We will cover all these subjects in my book titled: Reactive programming With Swift 4.
As discussed earlier, we know that Rx is all about working with Observable sequences; the way you work with them is by using one or more operators on them. Operators are methods of the various observable types as discussed earlier.
Marble diagrams are interactive diagrams that depict how Rx operators work with observable sequences.
Consider this example:
You can visit RxMarbles.com to view and play around with marble diagrams for most Rx operators that you will find in RxSwift. For instance, from the preceding marble diagram, you can see how a map operator works.
The elements in the top line represent elements emitted from an observable sequence and the elements in the bottom line represent the outcome sequence, that is, after invoking the operator with whatever parameters are specified on the original sequence or multiple sequences in some cases.
Here in map operator in the marble diagram, there are three elements emitted from the observable sequence. The map operator is used to map the operation specified inside the map operation and apply it to each element of the observable sequence as shown by the top line.
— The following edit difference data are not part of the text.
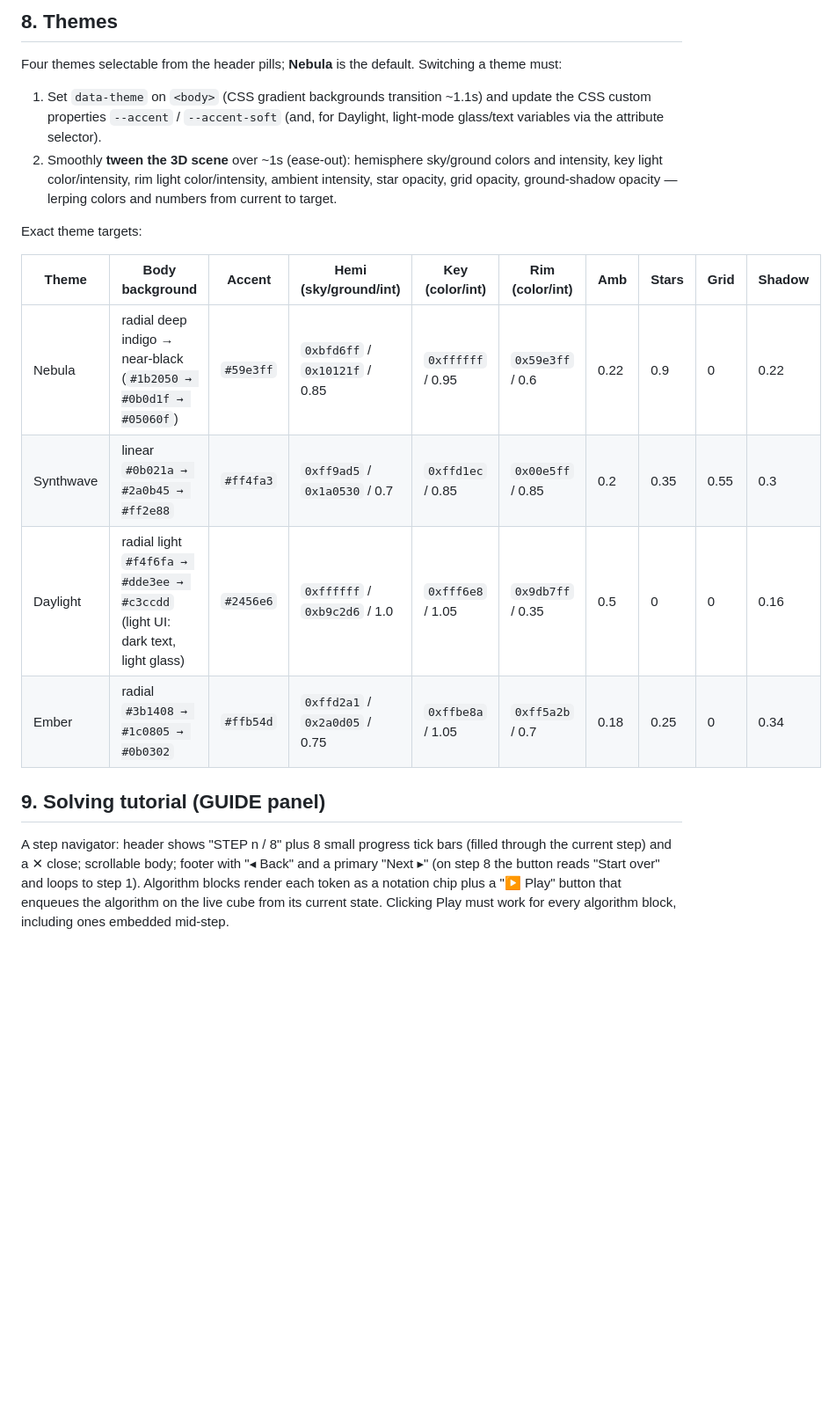
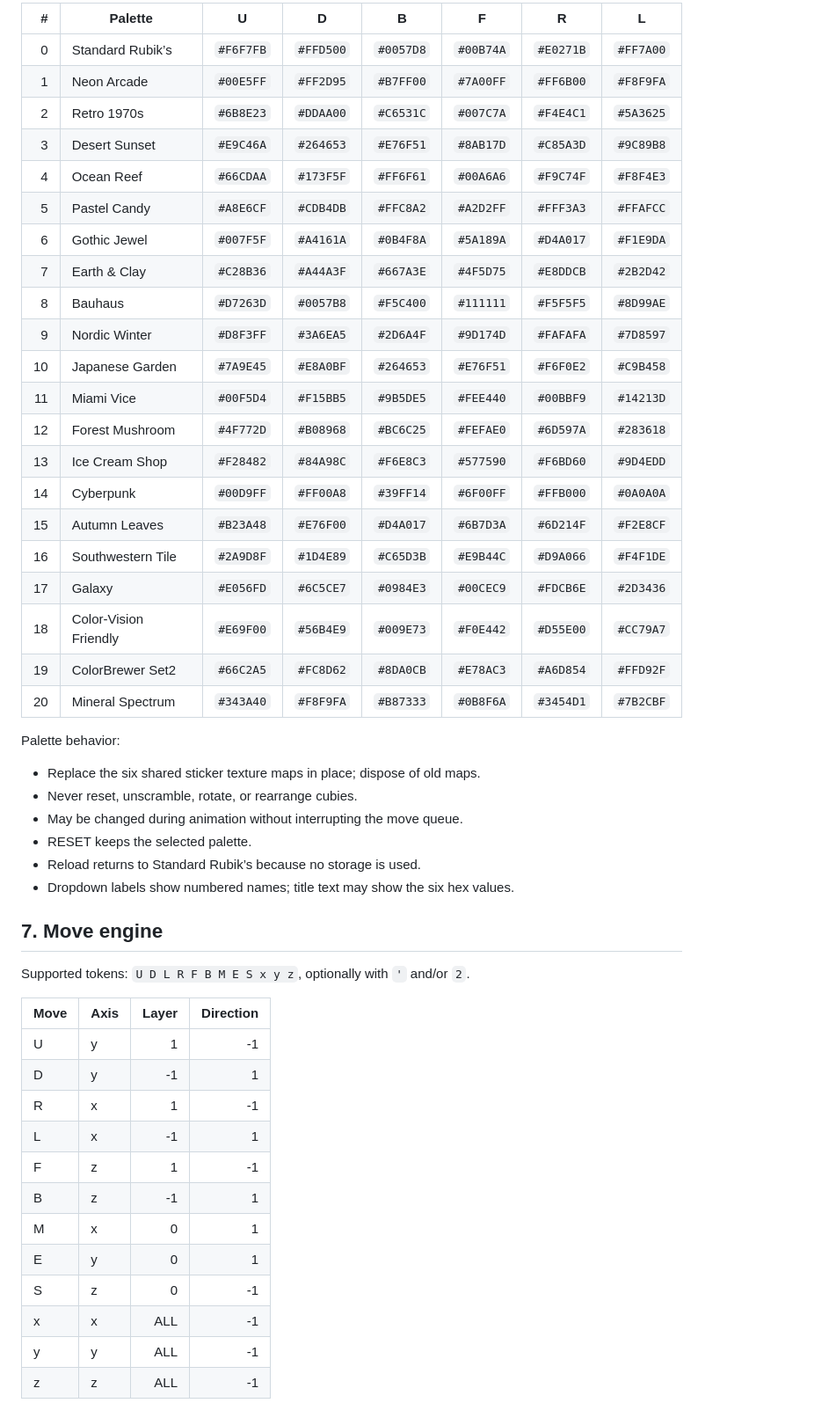
Before and after one commit to markplaga/rubiks-cube-tutorial, a Markdown page: SPEC.md, the part around one of its changes. Shown at 88% size. Drawn GitHub-style; blank space fills up the shorter version.

```diff
--- a/SPEC.md
+++ b/SPEC.md
@@ -73,20 +86,53 @@ A "Spin" slider (range −1 to +1, step 0.05, default 0.1) controls continuous c
 
-## 8. Themes
+| # | Palette | U | D | B | F | R | L |
+|---:|---|---|---|---|---|---|---|
+| 0 | Standard Rubik’s | `#F6F7FB` | `#FFD500` | `#0057D8` | `#00B74A` | `#E0271B` | `#FF7A00` |
+| 1 | Neon Arcade | `#00E5FF` | `#FF2D95` | `#B7FF00` | `#7A00FF` | `#FF6B00` | `#F8F9FA` |
+| 2 | Retro 1970s | `#6B8E23` | `#DDAA00` | `#C6531C` | `#007C7A` | `#F4E4C1` | `#5A3625` |
+| 3 | Desert Sunset | `#E9C46A` | `#264653` | `#E76F51` | `#8AB17D` | `#C85A3D` | `#9C89B8` |
+| 4 | Ocean Reef | `#66CDAA` | `#173F5F` | `#FF6F61` | `#00A6A6` | `#F9C74F` | `#F8F4E3` |
+| 5 | Pastel Candy | `#A8E6CF` | `#CDB4DB` | `#FFC8A2` | `#A2D2FF` | `#FFF3A3` | `#FFAFCC` |
+| 6 | Gothic Jewel | `#007F5F` | `#A4161A` | `#0B4F8A` | `#5A189A` | `#D4A017` | `#F1E9DA` |
+| 7 | Earth & Clay | `#C28B36` | `#A44A3F` | `#667A3E` | `#4F5D75` | `#E8DDCB` | `#2B2D42` |
+| 8 | Bauhaus | `#D7263D` | `#0057B8` | `#F5C400` | `#111111` | `#F5F5F5` | `#8D99AE` |
+| 9 | Nordic Winter | `#D8F3FF` | `#3A6EA5` | `#2D6A4F` | `#9D174D` | `#FAFAFA` | `#7D8597` |
+| 10 | Japanese Garden | `#7A9E45` | `#E8A0BF` | `#264653` | `#E76F51` | `#F6F0E2` | `#C9B458` |
+| 11 | Miami Vice | `#00F5D4` | `#F15BB5` | `#9B5DE5` | `#FEE440` | `#00BBF9` | `#14213D` |
+| 12 | Forest Mushroom | `#4F772D` | `#B08968` | `#BC6C25` | `#FEFAE0` | `#6D597A` | `#283618` |
+| 13 | Ice Cream Shop | `#F28482` | `#84A98C` | `#F6E8C3` | `#577590` | `#F6BD60` | `#9D4EDD` |
+| 14 | Cyberpunk | `#00D9FF` | `#FF00A8` | `#39FF14` | `#6F00FF` | `#FFB000` | `#0A0A0A` |
+| 15 | Autumn Leaves | `#B23A48` | `#E76F00` | `#D4A017` | `#6B7D3A` | `#6D214F` | `#F2E8CF` |
+| 16 | Southwestern Tile | `#2A9D8F` | `#1D4E89` | `#C65D3B` | `#E9B44C` | `#D9A066` | `#F4F1DE` |
+| 17 | Galaxy | `#E056FD` | `#6C5CE7` | `#0984E3` | `#00CEC9` | `#FDCB6E` | `#2D3436` |
+| 18 | Color-Vision Friendly | `#E69F00` | `#56B4E9` | `#009E73` | `#F0E442` | `#D55E00` | `#CC79A7` |
+| 19 | ColorBrewer Set2 | `#66C2A5` | `#FC8D62` | `#8DA0CB` | `#E78AC3` | `#A6D854` | `#FFD92F` |
+| 20 | Mineral Spectrum | `#343A40` | `#F8F9FA` | `#B87333` | `#0B8F6A` | `#3454D1` | `#7B2CBF` |
 
-Four themes selectable from the header pills; **Nebula** is the default. Switching a theme must:
-1. Set `data-theme` on `<body>` (CSS gradient backgrounds transition ~1.1s) and update the CSS custom properties `--accent` / `--accent-soft` (and, for Daylight, light-mode glass/text variables via the attribute selector).
-2. Smoothly **tween the 3D scene** over ~1s (ease-out): hemisphere sky/ground colors and intensity, key light color/intensity, rim light color/intensity, ambient intensity, star opacity, grid opacity, ground-shadow opacity — lerping colors and numbers from current to target.
+Palette behavior:
 
-Exact theme targets:
+- Replace the six shared sticker texture maps in place; dispose of old maps.
+- Never reset, unscramble, rotate, or rearrange cubies.
+- May be changed during animation without interrupting the move queue.
+- RESET keeps the selected palette.
+- Reload returns to Standard Rubik’s because no storage is used.
+- Dropdown labels show numbered names; title text may show the six hex values.
 
-| Theme | Body background | Accent | Hemi (sky/ground/int) | Key (color/int) | Rim (color/int) | Amb | Stars | Grid | Shadow |
-|---|---|---|---|---|---|---|---|---|---|
-| Nebula | radial deep indigo → near-black (`#1b2050 → #0b0d1f → #05060f`) | `#59e3ff` | `0xbfd6ff` / `0x10121f` / 0.85 | `0xffffff` / 0.95 | `0x59e3ff` / 0.6 | 0.22 | 0.9 | 0 | 0.22 |
-| Synthwave | linear `#0b021a → #2a0b45 → #ff2e88` | `#ff4fa3` | `0xff9ad5` / `0x1a0530` / 0.7 | `0xffd1ec` / 0.85 | `0x00e5ff` / 0.85 | 0.2 | 0.35 | 0.55 | 0.3 |
-| Daylight | radial light `#f4f6fa → #dde3ee → #c3ccdd` (light UI: dark text, light glass) | `#2456e6` | `0xffffff` / `0xb9c2d6` / 1.0 | `0xfff6e8` / 1.05 | `0x9db7ff` / 0.35 | 0.5 | 0 | 0 | 0.16 |
-| Ember | radial `#3b1408 → #1c0805 → #0b0302` | `#ffb54d` | `0xffd2a1` / `0x2a0d05` / 0.75 | `0xffbe8a` / 1.05 | `0xff5a2b` / 0.7 | 0.18 | 0.25 | 0 | 0.34 |
+## 7. Move engine
 
-## 9. Solving tutorial (GUIDE panel)
+Supported tokens: `U D L R F B M E S x y z`, optionally with `'` and/or `2`.
 
-A step navigator: header shows "STEP n / 8" plus 8 small progress tick bars (filled through the current step) and a ✕ close; scrollable body; footer with "◂ Back" and a primary "Next ▸" (on step 8 the button reads "Start over" and loops to step 1). Algorithm blocks render each token as a notation chip plus a "▶ Play" button that enqueues the algorithm on the live cube from its current state. Clicking Play must work for every algorithm block, including ones embedded mid-step.
+| Move | Axis | Layer | Direction |
+|---|---|---:|---:|
+| U | y | 1 | -1 |
+| D | y | -1 | 1 |
+| R | x | 1 | -1 |
+| L | x | -1 | 1 |
+| F | z | 1 | -1 |
+| B | z | -1 | 1 |
+| M | x | 0 | 1 |
+| E | y | 0 | 1 |
+| S | z | 0 | -1 |
+| x | x | ALL | -1 |
+| y | y | ALL | -1 |
+| z | z | ALL | -1 |
 
```
Also changed, not shown: other parts of SPEC.md (+207 -99 lines).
So, in this case, the map operator will take each element from the observable sequence and produce a square of each value to generate a new sequence, as shown by the bottom line.
The vertical line at the end indicates that a sequence has terminated normally via a completed event.
An observable and the operators you use on it will execute and notify observers on the same thread on which the subscribe operator is being used.
Schedulers are an abstraction that let you specify distinct queues on which to perform work. It is always a good idea to move all the intensive work off the main thread to keep it as responsive as possible for users, and schedulers make it easy to do this. They can be Serial or Concurrent.
You will use a serial scheduler if you want to ensure that work is carried out on that queue in the order it was added to the queue, otherwise you will typically just use a concurrent queue.
There are built-in scheduler types that work with Grand Central Dispatch (GCD) queues and NSOperationQueues. These are as listed:
- SerialDispatchQueueScheduler, which will dispatch work on a specified serial dispatch queue
- ConcurrentDispatchQueueScheduler, which will dispatch work on a concurrent dispatch queue
- OperationQueueScheduler, which will perform the work on a specified NSOperations queue
You can also create your own custom schedulers by conforming to the ImmediateScheduler protocol.
You also have access to a couple of helpful singletons that can be useful for common needs, such as the following:
CurrentThreadScheduler, which represents the current thread and is the default scheduler, and MainScheduler, which represents the main thread typically used for all UI-related work.
To specify a scheduler on which a subscription is created, it’s handled or executed and is disposed of using the suscribeOn operator. This operator is not used normally, instead observeOn is used most of the time; it specifies the scheduler about the next, error, and completed events. The important thing to remember is that subscribeOn will direct which subscription is running on which scheduler, whereas observeOn only directs which scheduler to use after or below where observeOn is used in a chain.
In the next blog I will talk about when should you consider using Rx while creating IOS apps, till then stay tuned and enjoy reading:)
To have a solid grasp over reactive concepts and write IOS applications in RxSwift you can find the link to my book Reactive programming in Swift 4
Thanks for reading, please share it if you found it useful :)